The Abbott Government’s push to dilute consumer protection in the financial advice industry has drawn a sceptical response from its Financial System Inquiry.
The nine-member committee, chaired by former Commonwealth Bank boss, David Murray, has raised concerns about conflicts of interest in the financial planning industry, arguing in its interim report published today that they may undermine the quality of service delivered to consumers.
“The Inquiry considers the principle of consumers being able to access advice that helps them meet their financial needs is undermined by the existence of conflicted remuneration structures in financial advice,” the committee stated in the report.
Under reforms to be introduced by the Abbott government this month, sellers of financial products, such as financial planners, will be allowed to receive incentive payments for selling an investment product from a fund manager so long as it is not a “commission”.

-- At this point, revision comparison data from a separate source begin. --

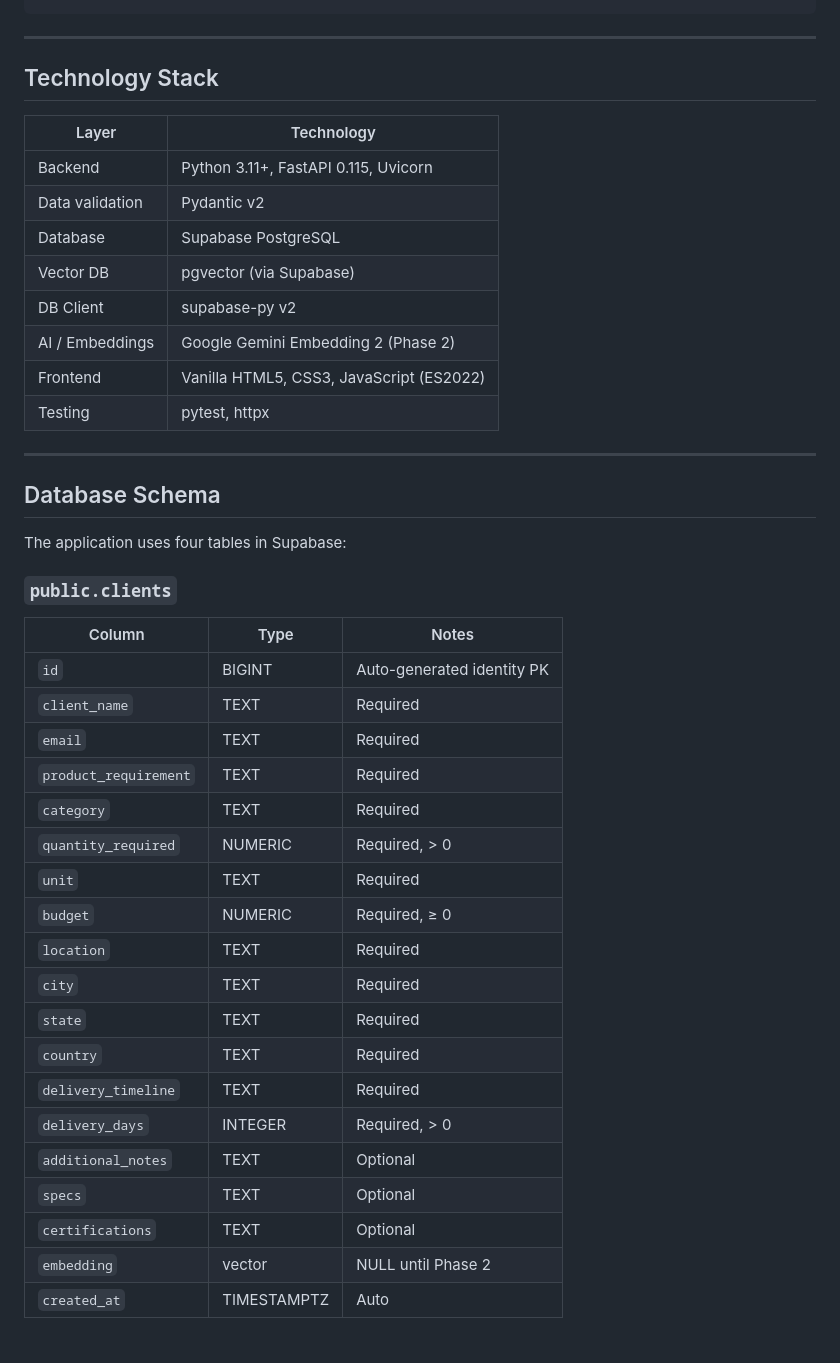
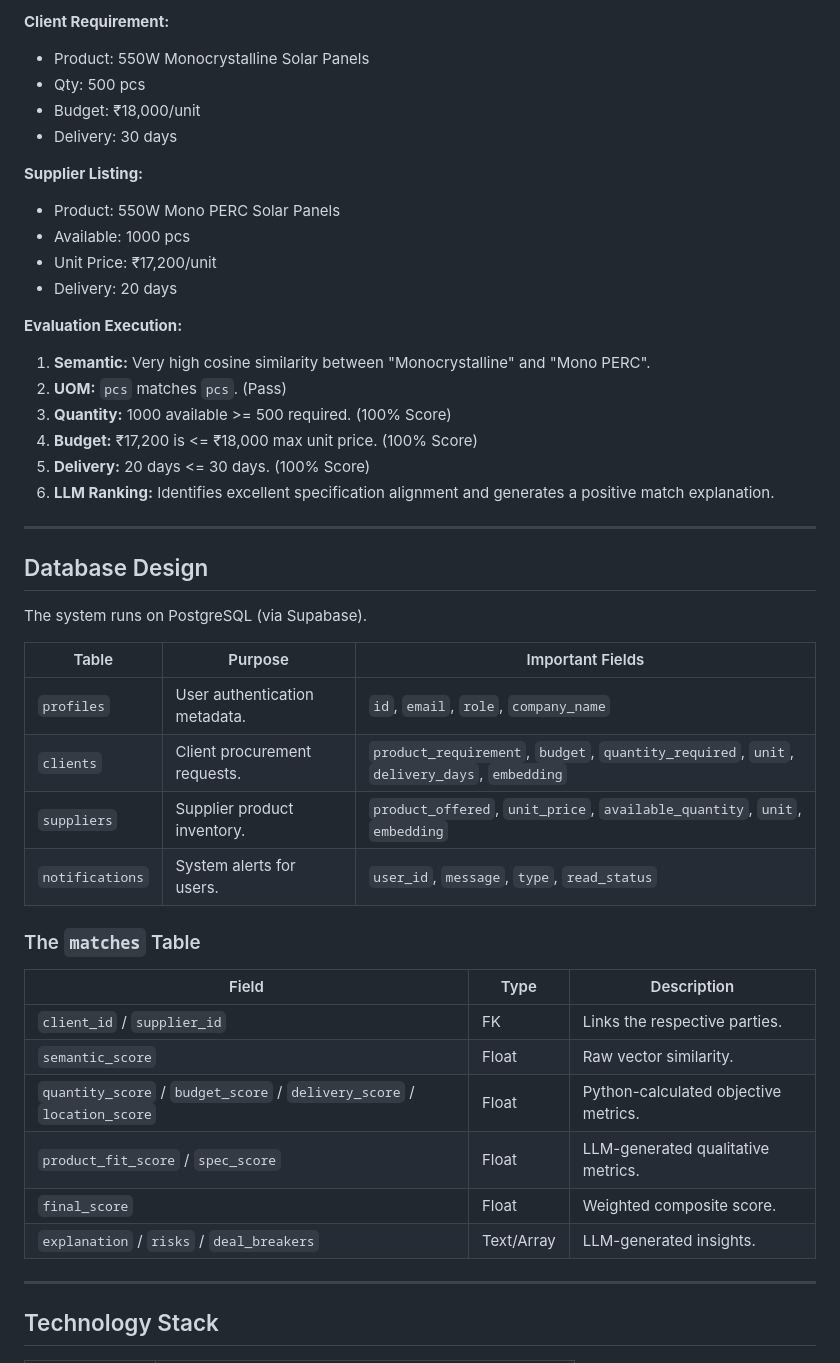
Before and after one commit to Krishh67/hubify, a Markdown page: README.md, the part around one of its changes. Rendered like a GitHub page.

```diff
--- a/README.md
+++ b/README.md
@@ -68,45 +119,47 @@ MatchAI eliminates the manual effort of B2B procurement by automatically analysi
+**Client Requirement:**
+* Product: 550W Monocrystalline Solar Panels
+* Qty: 500 pcs
+* Budget: ₹18,000/unit
+* Delivery: 30 days
+
+**Supplier Listing:**
+* Product: 550W Mono PERC Solar Panels
+* Available: 1000 pcs
+* Unit Price: ₹17,200/unit
+* Delivery: 20 days
+
+**Evaluation Execution:**
+1. **Semantic:** Very high cosine similarity between "Monocrystalline" and "Mono PERC".
+2. **UOM:** `pcs` matches `pcs`. (Pass)
+3. **Quantity:** 1000 available >= 500 required. (100% Score)
+4. **Budget:** ₹17,200 is <= ₹18,000 max unit price. (100% Score)
+5. **Delivery:** 20 days <= 30 days. (100% Score)
+6. **LLM Ranking:** Identifies excellent specification alignment and generates a positive match explanation.
+
+---
+
+## Database Design
+
+The system runs on PostgreSQL (via Supabase).
+
+| Table | Purpose | Important Fields |
+|---|---|---|
+| `profiles` | User authentication metadata. | `id`, `email`, `role`, `company_name` |
+| `clients` | Client procurement requests. | `product_requirement`, `budget`, `quantity_required`, `unit`, `delivery_days`, `embedding` |
+| `suppliers` | Supplier product inventory. | `product_offered`, `unit_price`, `available_quantity`, `unit`, `embedding` |
+| `notifications` | System alerts for users. | `user_id`, `message`, `type`, `read_status` |
+
+### The `matches` Table
+| Field | Type | Description |
+|---|---|---|
+| `client_id` / `supplier_id` | FK | Links the respective parties. |
+| `semantic_score` | Float | Raw vector similarity. |
+| `quantity_score` / `budget_score` / `delivery_score` / `location_score` | Float | Python-calculated objective metrics. |
+| `product_fit_score` / `spec_score` | Float | LLM-generated qualitative metrics. |
+| `final_score` | Float | Weighted composite score. |
+| `explanation` / `risks` / `deal_breakers` | Text/Array | LLM-generated insights. |
 
 ---
 
 ## Technology Stack
 
-| Layer | Technology |
-|---|---|
-| Backend | Python 3.11+, FastAPI 0.115, Uvicorn |
-| Data validation | Pydantic v2 |
-| Database | Supabase PostgreSQL |
-| Vector DB | pgvector (via Supabase) |
-| DB Client | supabase-py v2 |
-| AI / Embeddings | Google Gemini Embedding 2 (Phase 2) |
-| Frontend | Vanilla HTML5, CSS3, JavaScript (ES2022) |
-| Testing | pytest, httpx |
-
----
-
-## Database Schema
-
-The application uses four tables in Supabase:
-
-### `public.clients`
-| Column | Type | Notes |
-|---|---|---|
-| `id` | BIGINT | Auto-generated identity PK |
-| `client_name` | TEXT | Required |
-| `email` | TEXT | Required |
-| `product_requirement` | TEXT | Required |
-| `category` | TEXT | Required |
-| `quantity_required` | NUMERIC | Required, > 0 |
-| `unit` | TEXT | Required |
-| `budget` | NUMERIC | Required, ≥ 0 |
-| `location` | TEXT | Required |
-| `city` | TEXT | Required |
-| `state` | TEXT | Required |
-| `country` | TEXT | Required |
-| `delivery_timeline` | TEXT | Required |
-| `delivery_days` | INTEGER | Required, > 0 |
-| `additional_notes` | TEXT | Optional |
-| `specs` | TEXT | Optional |
-| `certifications` | TEXT | Optional |
-| `embedding` | vector | NULL until Phase 2 |
-| `created_at` | TIMESTAMPTZ | Auto |
-
```
Also changed, not shown: other parts of README.md (+217 -363 lines).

The controversial change has attracted wide-ranging criticism from consumer advocates such as Choice who have argued that it creates incentives for financial planners to push investments products on consumers that may not be in their interests.
The Murray committee’s interim report also notes that disclosure rules in the financial advice industry have failed consumers and that current legislation may need to be overhauled to recognize sales practices that pervade the industry.
It is also raising the prospect of establishing an enhanced public register of financial advisers that would include details of advisers’ qualifications and previous regulatory breaches.
Mr Murray’s committee is conducting a wide-ranging inquiry into the Australian financial system.
While the interim report did not contain any concrete recommendations, the committee also raised concerns about conflicts of interest in the mortgage broking industry.
Although many Australians believe that mortgage brokers are independent, many, in fact, are tied to networks owned by major banks, NAB and Commonwealth Bank.
Commonwealth Bank, for example, owns Aussie Home Loans.
The Murray committee is concerned that links between these banks and mortgage brokers have the potential to distort the ways in which brokers direct borrowers to lenders.
The committee reaffirmed support for Australia’s “four pillars policy” which imposes a ban on mergers between the four major banks – NAB, ANZ, Commonwealth and Westpac.
MORE TO COME